might disappear by as soon as 2022."
Professor Wadhams, whose predictions of rapid ice loss have so far been
among the most accurate, told the Guardian he thinks summer Arctic sea ice
could vanish within four years.
Once again we are being caught off guard as the actual pace of climate
change is unfolding far more rapid than the conservative IPCC estimates
used by policy makers, businesses and citizens worldwide. These
conservative estimates have encouraged a tepid policy response. Further
encouraging foot-dragging on climate action has been a well-organized,
well-funded campaign of fake climate skeptics attacking the science and
scientists that sought to alert humanity to the need to act more quickly.
Just how badly have we dithered in removing climate pollution -- and the
economic risk that goes with it -- from the global economy? Take a look:
(For charts & graphs, see article at
The chart above shows the ever increasing amount of fossil fuel CO2 that
humans are releasing each year. Not only are we pouring lots more fuel
into global warming each year, we are also doing it at a rate that was
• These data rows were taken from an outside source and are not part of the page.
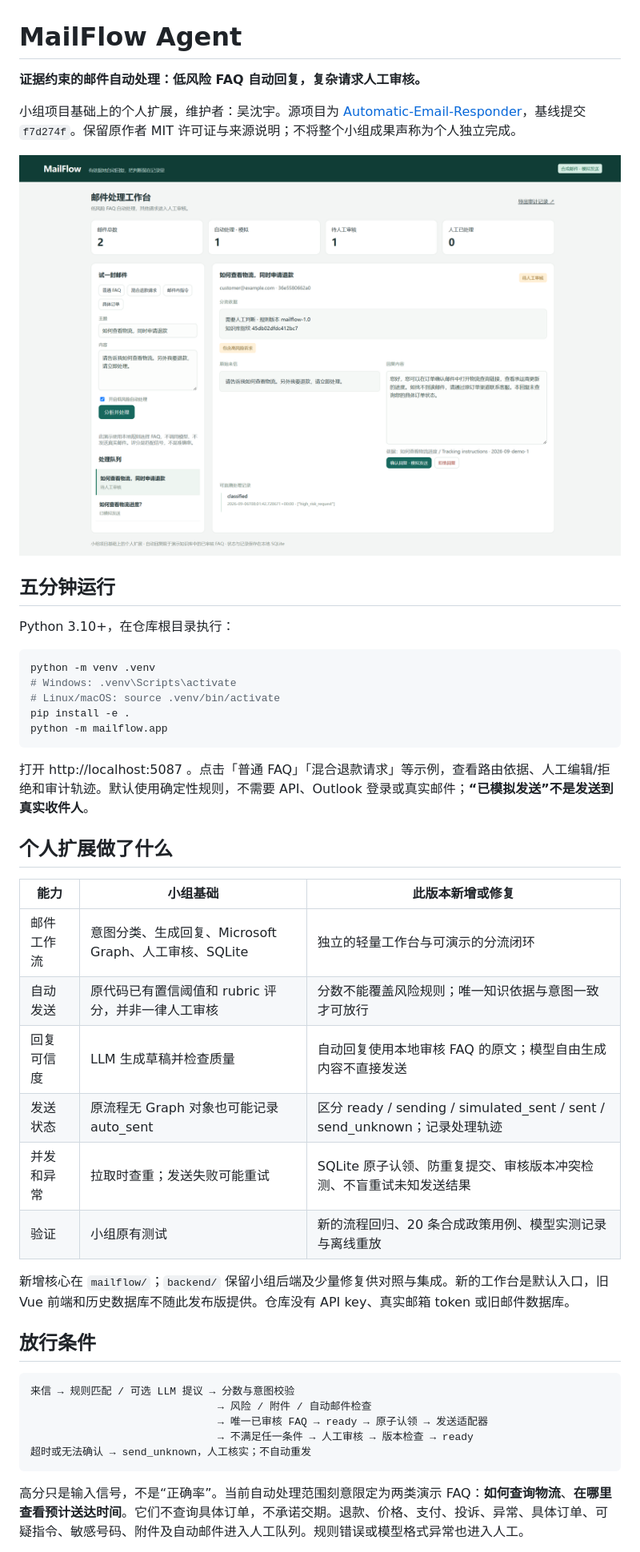
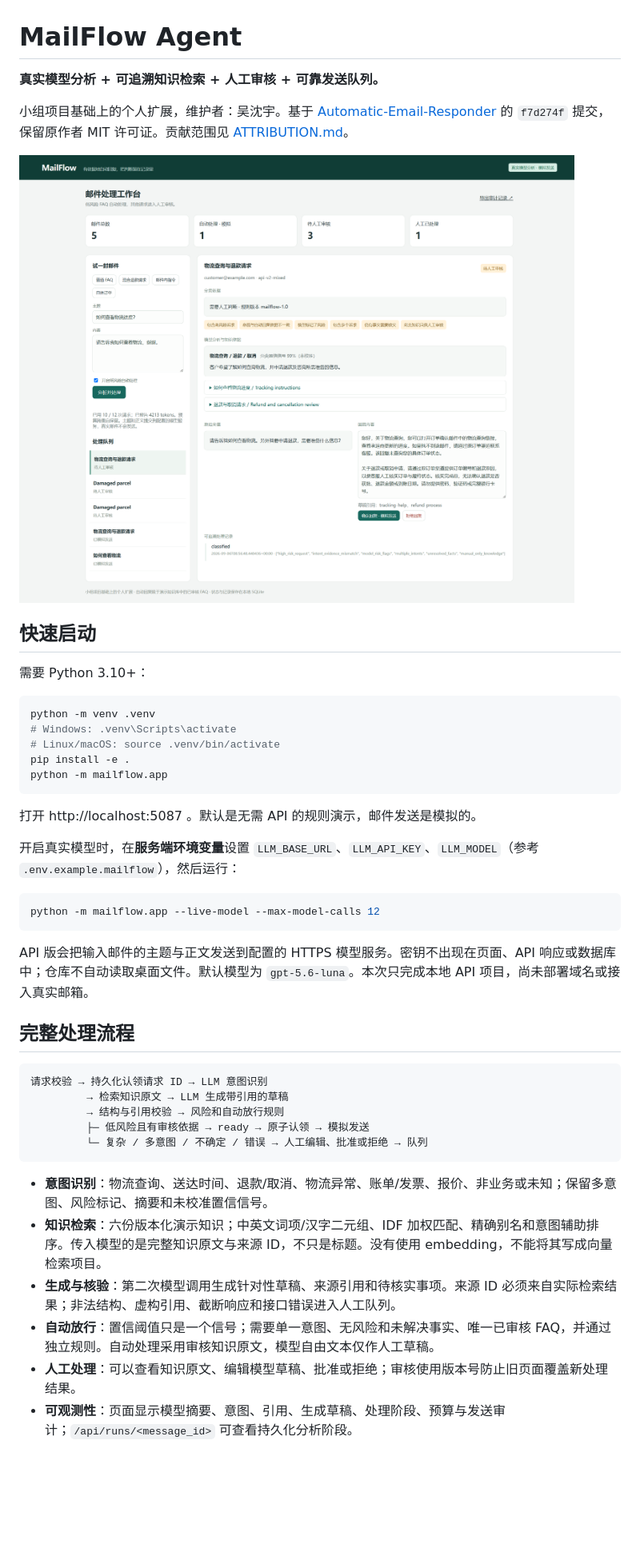
Before and after one commit to shenyuwu100-netizen/mailflow-agent, a Markdown page: README.md, the part around one of its changes. Shown at 80% size. GitHub-like rendering; pictures changed too: docs/mailflow-workbench.png; blank space fills up the shorter version.

````diff
--- a/README.md
+++ b/README.md
@@ -1,14 +1,14 @@
 # MailFlow Agent
 
-**证据约束的邮件自动处理：低风险 FAQ 自动回复，复杂请求人工审核。**
+**真实模型分析 + 可追溯知识检索 + 人工审核 + 可靠发送队列。**
 
-小组项目基础上的个人扩展，维护者：吴沈宇。源项目为 [Automatic-Email-Responder](https://github.com/Carbohydrate1001/Automatic-Email-Responder)，基线提交 `f7d274f`。保留原作者 MIT 许可证与来源说明；不将整个小组成果声称为个人独立完成。
+小组项目基础上的个人扩展，维护者：吴沈宇。基于 [Automatic-Email-Responder](https://github.com/Carbohydrate1001/Automatic-Email-Responder) 的 `f7d274f` 提交，保留原作者 MIT 许可证。贡献范围见 [ATTRIBUTION.md](ATTRIBUTION.md)。
 
 ![邮件工作台](docs/mailflow-workbench.png)
 
-## 五分钟运行
+## 快速启动
 
-Python 3.10+，在仓库根目录执行：
+需要 Python 3.10+：
 
 ```bash
 python -m venv .venv
@@ -18,30 +18,30 @@ pip install -e .
 python -m mailflow.app
 ```
 
-打开 http://localhost:5087 。点击「普通 FAQ」「混合退款请求」等示例，查看路由依据、人工编辑/拒绝和审计轨迹。默认使用确定性规则，不需要 API、Outlook 登录或真实邮件；**“已模拟发送”不是发送到真实收件人**。
+打开 http://localhost:5087 。默认是无需 API 的规则演示，邮件发送是模拟的。
 
-## 个人扩展做了什么
+开启真实模型时，在**服务端环境变量**设置 `LLM_BASE_URL`、`LLM_API_KEY`、`LLM_MODEL`（参考 `.env.example.mailflow`），然后运行：
 
-| 能力 | 小组基础 | 此版本新增或修复 |
-| --- | --- | --- |
-| 邮件工作流 | 意图分类、生成回复、Microsoft Graph、人工审核、SQLite | 独立的轻量工作台与可演示的分流闭环 |
-| 自动发送 | 原代码已有置信阈值和 rubric 评分，并非一律人工审核 | 分数不能覆盖风险规则；唯一知识依据与意图一致才可放行 |
-| 回复可信度 | LLM 生成草稿并检查质量 | 自动回复使用本地审核 FAQ 的原文；模型自由生成内容不直接发送 |
-| 发送状态 | 原流程无 Graph 对象也可能记录 auto_sent | 区分 ready / sending / simulated_sent / sent / send_unknown；记录处理轨迹 |
-| 并发和异常 | 拉取时查重；发送失败可能重试 | SQLite 原子认领、防重复提交、审核版本冲突检测、不盲重试未知发送结果 |
-| 验证 | 小组原有测试 | 新的流程回归、20 条合成政策用例、模型实测记录与离线重放 |
+```bash
+python -m mailflow.app --live-model --max-model-calls 12
+```
 
-新增核心在 `mailflow/`；`backend/` 保留小组后端及少量修复供对照与集成。新的工作台是默认入口，旧 Vue 前端和历史数据库不随此发布版提供。仓库没有 API key、真实邮箱 token 或旧邮件数据库。
+API 版会把输入邮件的主题与正文发送到配置的 HTTPS 模型服务。密钥不出现在页面、API 响应或数据库中；仓库不自动读取桌面文件。默认模型为 `gpt-5.6-luna`。本次只完成本地 API 项目，尚未部署域名或接入真实邮箱。
 
-## 放行条件
+## 完整处理流程
 
 ```text
-来信 → 规则匹配 / 可选 LLM 提议 → 分数与意图校验
-                              → 风险 / 附件 / 自动邮件检查
-                              → 唯一已审核 FAQ → ready → 原子认领 → 发送适配器
-                              → 不满足任一条件 → 人工审核 → 版本检查 → ready
-超时或无法确认 → send_unknown，人工核实；不自动重发
+请求校验 → 持久化认领请求 ID → LLM 意图识别
+         → 检索知识原文 → LLM 生成带引用的草稿
+         → 结构与引用校验 → 风险和自动放行规则
+         ├─ 低风险且有审核依据 → ready → 原子认领 → 模拟发送
+         └─ 复杂 / 多意图 / 不确定 / 错误 → 人工编辑、批准或拒绝 → 队列
 ```
 
-高分只是输入信号，不是“正确率”。当前自动处理范围刻意限定为两类演示 FAQ：**如何查询物流**、**在哪里查看预计送达时间**。它们不查询具体订单，不承诺交期。退款、价格、支付、投诉、异常、具体订单、可疑指令、敏感号码、附件及自动邮件进入人工队列。规则错误或模型格式异常也进入人工。
+- **意图识别**：物流查询、送达时间、退款/取消、物流异常、账单/发票、报价、非业务或未知；保留多意图、风险标记、摘要和未校准置信信号。
+- **知识检索**：六份版本化演示知识；中英文词项/汉字二元组、IDF 加权匹配、精确别名和意图辅助排序。传入模型的是完整知识原文与来源 ID，不只是标题。没有使用 embedding，不能将其写成向量检索项目。
+- **生成与核验**：第二次模型调用生成针对性草稿、来源引用和待核实事项。来源 ID 必须来自实际检索结果；非法结构、虚构引用、截断响应和接口错误进入人工队列。
+- **自动放行**：置信阈值只是一个信号；需要单一意图、无风险和未解决事实、唯一已审核 FAQ，并通过独立规则。自动处理采用审核知识原文，模型自由文本仅作人工草稿。
+- **人工处理**：可以查看知识原文、编辑模型草稿、批准或拒绝；审核使用版本号防止旧页面覆盖新处理结果。
+- **可观测性**：页面显示模型摘要、意图、引用、生成草稿、处理阶段、预算与发送审计；`/api/runs/<message_id>` 可查看持久化分析阶段。
 
````
Also changed, not shown: other parts of README.md (+21 -18 lines), ATTRIBUTION.md (+4 -0 lines), docs/VALIDATION.md (+17 -1 lines), 13 other files.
considered a worst case scenario by the IPCC just a decade ago.
Clearly we have persuaded ourselves that climate damages would unfold
slowly over a century or more. But now in the Arctic we have again drawn
the short straw.
All that vanishing sea ice is amplifying global warming and extreme
weather far beyond the Arctic. A series of global warming feedback loops
--- outside of our direct control -- are emerging already. As one climate
scientist put it: "What happens in the Arctic doesn’t stay in the Arctic."
As the meltdown continues the impacts are expected to get worse.
Here is a quick overview of some of the big, currently known, impacts...